Task to carry out
Give the records again exactly, but drop the pictures.

Recorded data
= = = = =

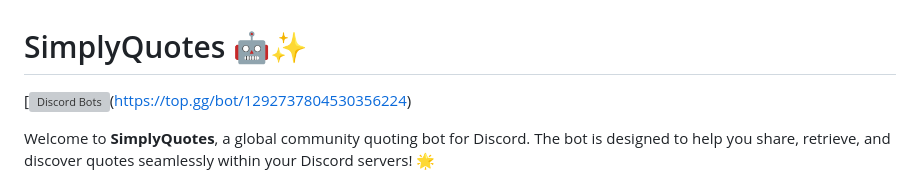
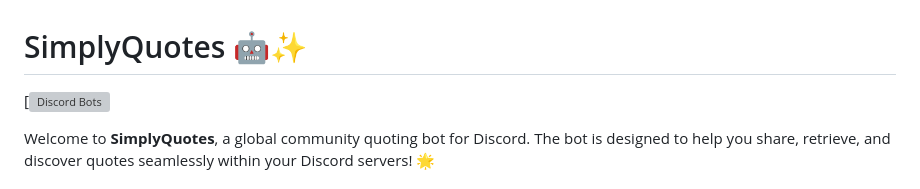
Before and after one commit to mattythedev01/SimplyQuotes, a Markdown page: README.md, the part around the change. Rendered like a GitHub page; grey boxes are pictures that could not be loaded.

```diff
--- a/README.md
+++ b/README.md
@@ -1,5 +1,5 @@
 # SimplyQuotes 🤖✨
-[![Discord Bots](https://top.gg/api/widget/upvotes/1292737804530356224.svg)(https://top.gg/bot/1292737804530356224)
+[![Discord Bots](https://top.gg/api/widget/upvotes/1292737804530356224.svg)
 
 Welcome to **SimplyQuotes**, a global community quoting bot for Discord. The bot is designed to help you share, retrieve, and discover quotes seamlessly within your Discord servers! 🌟
 
```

= = = = =

Result below
Before and after one commit to mattythedev01/SimplyQuotes, a Markdown page: README.md, the part around the change. Rendered like a GitHub page; grey boxes are pictures that could not be loaded.

```diff
--- a/README.md
+++ b/README.md
@@ -1,5 +1,5 @@
 # SimplyQuotes 🤖✨
-[![Discord Bots](https://top.gg/api/widget/upvotes/1292737804530356224.svg)(https://top.gg/bot/1292737804530356224)
+[![Discord Bots](https://top.gg/api/widget/upvotes/1292737804530356224.svg)
 
 Welcome to **SimplyQuotes**, a global community quoting bot for Discord. The bot is designed to help you share, retrieve, and discover quotes seamlessly within your Discord servers! 🌟
 
```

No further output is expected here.